Fresh Voices: Kwame Mbalia
Welcome to Fresh Voices! In this new series, we are excited to share with you authors whose books capture a unique aspect of the human experience. Enjoy this Q&A with Kwame Mbalia, editor of the anthology, Black Boy Joy!
What gave you the idea to create this anthology? How did you go about choosing which contributors you wanted to participate?
This idea came about in part due to my wish to work with a lot of the amazing contributors, and also in part due to the constant barrage of negative labels assigned to Black children by the media. This was my attempt to say to those children–and especially those boys like myself when I was younger–that we recognize their happiness, their achievements, and their joy.
What was the most difficult part about writing your story THE GRIOT OF GROVER STREET? What part was the easiest?
The hardest part of my story was trying to make sure each part had its own energy, and didn’t require readers to flip back to parts one and two to remember what was happening. The easiest part was embellishing Gary the Griot’s (Mr. G) wardrobe. It’s my wardrobe.
Aside from your short story, is there another short story that you identify with the most, and why?
I think I connected on some level with each of the sixteen other stories. Getting dressed for school, relying on my grandmothers/elders for support and encouragement, trying to kickflip, etc. Each of them provided some harmony with my memories of growing up
What do you want young readers today to take away from this anthology?
I hope they take away a favorite story they reread over and over. I hope they take away inspiration to find their own joyful safe spaces. I hope they take away an appreciation for short stories, and how they can be about anything, from fantasy to sci-fi to contemporary fiction.
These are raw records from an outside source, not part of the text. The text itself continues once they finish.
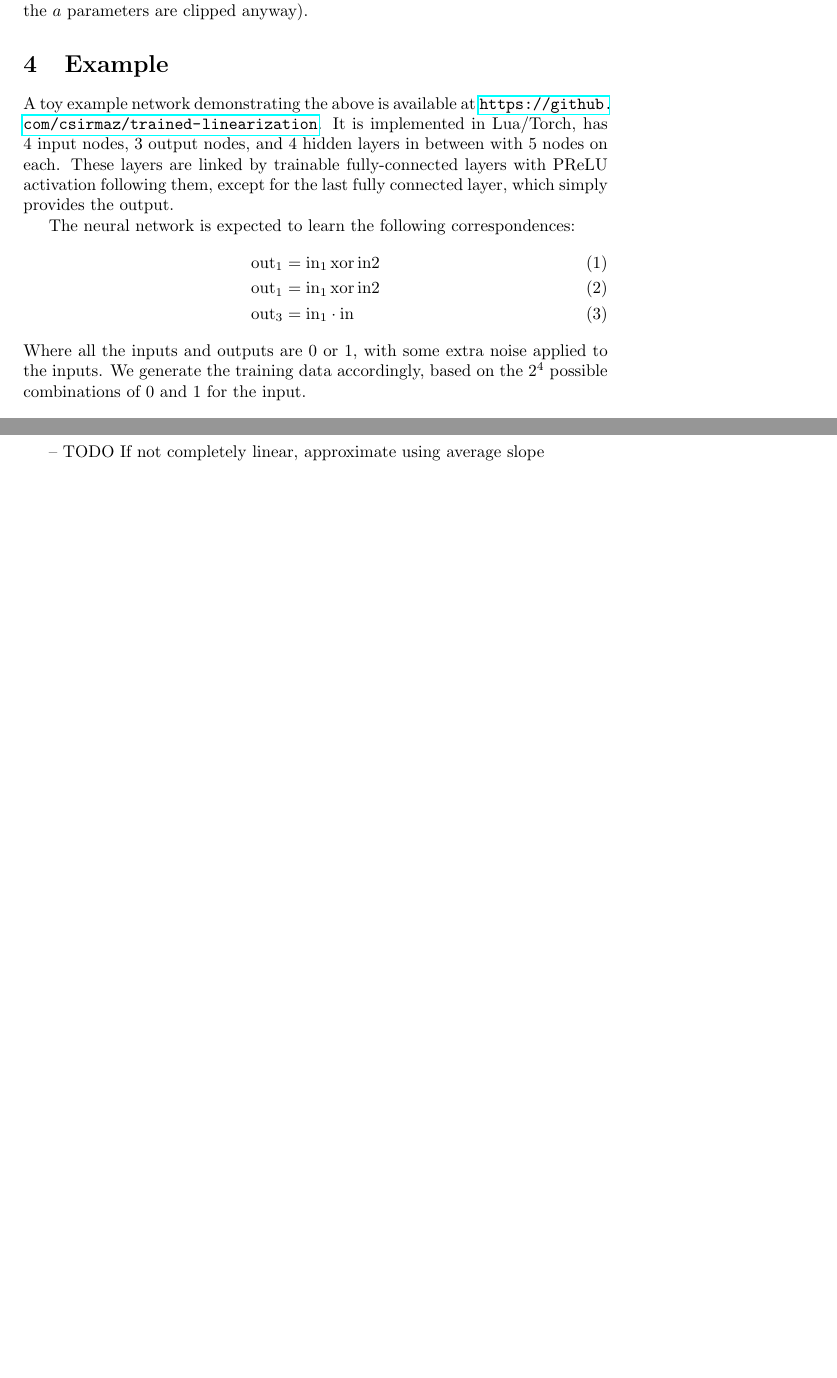
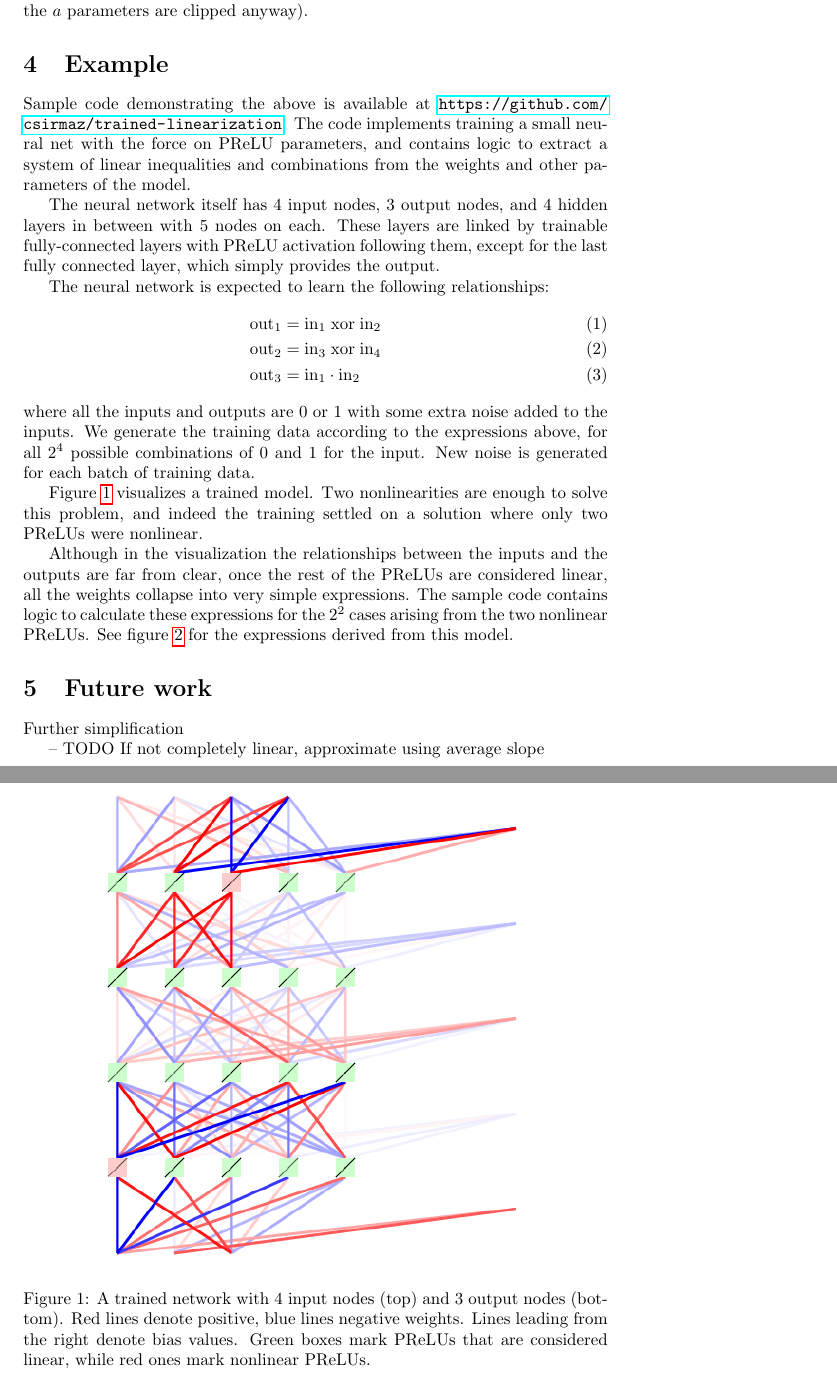
Before and after one commit to csirmaz/trained-linearization, a LaTeX paper (linearize.tex): two parts of pages 3 and 4 of 4 before the commit and two parts of pages 3 and 4 of 5 after it, joined at a grey line, cut so that both start at the same text, the shorter picture padded with empty space. Compiled offline with pdfLaTeX.

Commit message:
Article: next

```diff
--- a/linearize.tex
+++ b/linearize.tex
@@ -1,6 +1,8 @@
 \documentclass{article}[12pt]
 \usepackage{amsmath}
 \usepackage{hyperref}
+\usepackage{graphicx}
+\graphicspath{ {./images/} }
 \title{Interpreting Neural Nets by Training to Reduce Nonlinearities}
 \author{Elod Pal Csirmaz}
 
@@ -97,55 +99,90 @@ falls below 0.01, and can grow indefinitely as the training error falls
 
 \section{Example}
 
-A toy example network demonstrating the above is available at
+Sample code demonstrating the above is available at
 \url{https://github.com/csirmaz/trained-linearization}.
-It is implemented in Lua/Torch, has 4 input nodes, 3 output nodes, and
+The code implements training a small neural net with the force on PReLU parameters,
+and contains logic to extract a system of linear inequalities and combinations
+from the weights and other parameters of the model.
+
+The neural network itself
+has 4 input nodes, 3 output nodes, and
 4 hidden layers in between with 5 nodes on each.
 These layers are linked by trainable fully-connected layers
 with PReLU activation following them, except for the last fully connected layer,
 which simply provides the output.
 
-The neural network is expected to learn the following correspondences:
+The neural network is expected to learn the following relationships:
 \begin{align}
-\mathrm{out}_1 &= \mathrm{in}_1 \,\mathrm{xor}\, \mathrm{in}2 \\
-\mathrm{out}_1 &= \mathrm{in}_1 \,\mathrm{xor}\, \mathrm{in}2 \\
-\mathrm{out}_3 &= \mathrm{in}_1 \cdot \mathrm{in}
+\mathrm{out}_1 &= \mathrm{in}_1 \;\mathrm{xor}\; \mathrm{in}_2 \\
+\mathrm{out}_2 &= \mathrm{in}_3 \;\mathrm{xor}\; \mathrm{in}_4 \\
+\mathrm{out}_3 &= \mathrm{in}_1 \cdot \mathrm{in}_2
 \end{align}
-Where all the inputs and outputs are 0 or 1, with some extra noise applied to the inputs.
-We generate the training data accordingly, based on the $2^4$ possible combinations of 0 and 1 for the input.
+where all the inputs and outputs are 0 or 1 with some extra noise added to the inputs.
+We generate the training data according to the expressions above, for all $2^4$ possible combinations of 0 and 1 for the input.
+New noise is generated for each batch of training data.
 
+\begin{figure}[ht]
+\centering
+\includegraphics[height=10cm]{example}
+\caption{A trained network with 4 input nodes (top) and 3 output nodes (bottom). Red lines denote positive, blue lines negative weights.
+Lines leading from the right denote bias values. Green boxes mark PReLUs that are considered linear, while red ones mark nonlinear PReLUs.}
+\label{fig}
+\end{figure}
 
+Figure \ref{fig} visualizes a trained model. Two nonlinearities are enough to solve this problem, and indeed the training
+settled on a solution where only two PReLUs were nonlinear.
+
+Although in the visualization the relationships between the inputs and the outputs are far from clear,
+once the rest of the PReLUs are considered linear, all the weights collapse into very simple expressions.
+The sample code contains logic to calculate these expressions for the $2^2$ cases arising from the
+two nonlinear PReLUs. See figure \ref{output} for the expressions derived from this model.
+
+\begin{figure}[ht]
 \begin{verbatim}
-IF +0.00*in1 +0.00*in2 -1.00*in3 -1.00*in4 +1.00 < 0  (PReLU #3 on level 1 is neg. ln(1-weight)=-2.58)
-IF +1.00*in1 +1.00*in2 -0.00*in3 -0.00*in4 -1.00 < 0  (PReLU #1 on level 4 is neg. ln(1-weight)=-2.60)
+IF +0.00*in1 +0.00*in2 -1.00*in3 -1.00*in4 +1.00 < 0
+   (PReLU #3 on level 1 is neg. ln(1-weight)=-2.58)
+IF +1.00*in1 +1.00*in2 -0.00*in3 -0.00*in4 -1.00 < 0
+   (PReLU #1 on level 4 is neg. ln(1-weight)=-2.60)
 THEN
   out1 = +1.01*in1 +1.01*in2 -0.00*in3 -0.00*in4 +0.00
   out2 = -0.00*in1 -0.00*in2 -1.03*in3 -1.03*in4 +2.04
   out3 = -0.00*in1 -0.00*in2 +0.00*in3 +0.00*in4 -0.00
 
-IF +0.00*in1 +0.00*in2 -1.00*in3 -1.00*in4 +1.00 < 0  (PReLU #3 on level 1 is neg. ln(1-weight)=-2.58)
-IF +1.00*in1 +1.00*in2 -0.00*in3 -0.00*in4 -1.00 > 0  (PReLU #1 on level 4 is pos. ln(1-weight)=-2.60)
+IF +0.00*in1 +0.00*in2 -1.00*in3 -1.00*in4 +1.00 < 0
+   (PReLU #3 on level 1 is neg. ln(1-weight)=-2.58)
+IF +1.00*in1 +1.00*in2 -0.00*in3 -0.00*in4 -1.00 > 0
+   (PReLU #1 on level 4 is pos. ln(1-weight)=-2.60)
 THEN
   out1 = -1.01*in1 -1.01*in2 +0.00*in3 +0.00*in4 +2.02
   out2 = -0.00*in1 -0.00*in2 -1.03*in3 -1.03*in4 +2.04
   out3 = +1.00*in1 +1.00*in2 +0.00*in3 +0.00*in4 -1.01
 
-IF +0.00*in1 +0.00*in2 -1.00*in3 -1.00*in4 +1.00 > 0  (PReLU #3 on level 1 is pos. ln(1-weight)=-2.58)
-IF +1.00*in1 +1.00*in2 +0.00*in3 +0.00*in4 -1.00 < 0  (PReLU #1 on level 4 is neg. ln(1-weight)=-2.60)
+IF +0.00*in1 +0.00*in2 -1.00*in3 -1.00*in4 +1.00 > 0
+   (PReLU #3 on level 1 is pos. ln(1-weight)=-2.58)
+IF +1.00*in1 +1.00*in2 +0.00*in3 +0.00*in4 -1.00 < 0
+   (PReLU #1 on level 4 is neg. ln(1-weight)=-2.60)
 THEN
   out1 = +1.01*in1 +1.01*in2 +0.00*in3 +0.00*in4 +0.00
   out2 = -0.00*in1 -0.00*in2 +1.00*in3 +1.00*in4 +0.01
   out3 = -0.00*in1 -0.00*in2 -0.00*in3 -0.00*in4 +0.00
 
-IF +0.00*in1 +0.00*in2 -1.00*in3 -1.00*in4 +1.00 > 0  (PReLU #3 on level 1 is pos. ln(1-weight)=-2.58)
-IF +1.00*in1 +1.00*in2 +0.00*in3 +0.00*in4 -1.00 > 0  (PReLU #1 on level 4 is pos. ln(1-weight)=-2.60)
+IF +0.00*in1 +0.00*in2 -1.00*in3 -1.00*in4 +1.00 > 0
+   (PReLU #3 on level 1 is pos. ln(1-weight)=-2.58)
+IF +1.00*in1 +1.00*in2 +0.00*in3 +0.00*in4 -1.00 > 0
+   (PReLU #1 on level 4 is pos. ln(1-weight)=-2.60)
 THEN
   out1 = -1.01*in1 -1.01*in2 -0.00*in3 -0.00*in4 +2.02
   out2 = -0.00*in1 -0.00*in2 +1.00*in3 +1.00*in4 +0.01
   out3 = +1.00*in1 +1.00*in2 -0.00*in3 -0.00*in4 -1.01
 \end{verbatim}
+\caption{Sample output from the code}
+\label{output}
+\end{figure}
 
+\section{Future work}
 
+Further simplification
 
 -- TODO If not completely linear, approximate using average slope
 
```
Also changed, not shown: images/example.png (added).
I hope they take the book away from the library repeatedly, checking it out over and over because it brings them joy.
What are you currently reading?
I am currently reading The Black Jacobins by C.L.R. James, a book about the Haitian revolution and the events leading up to it.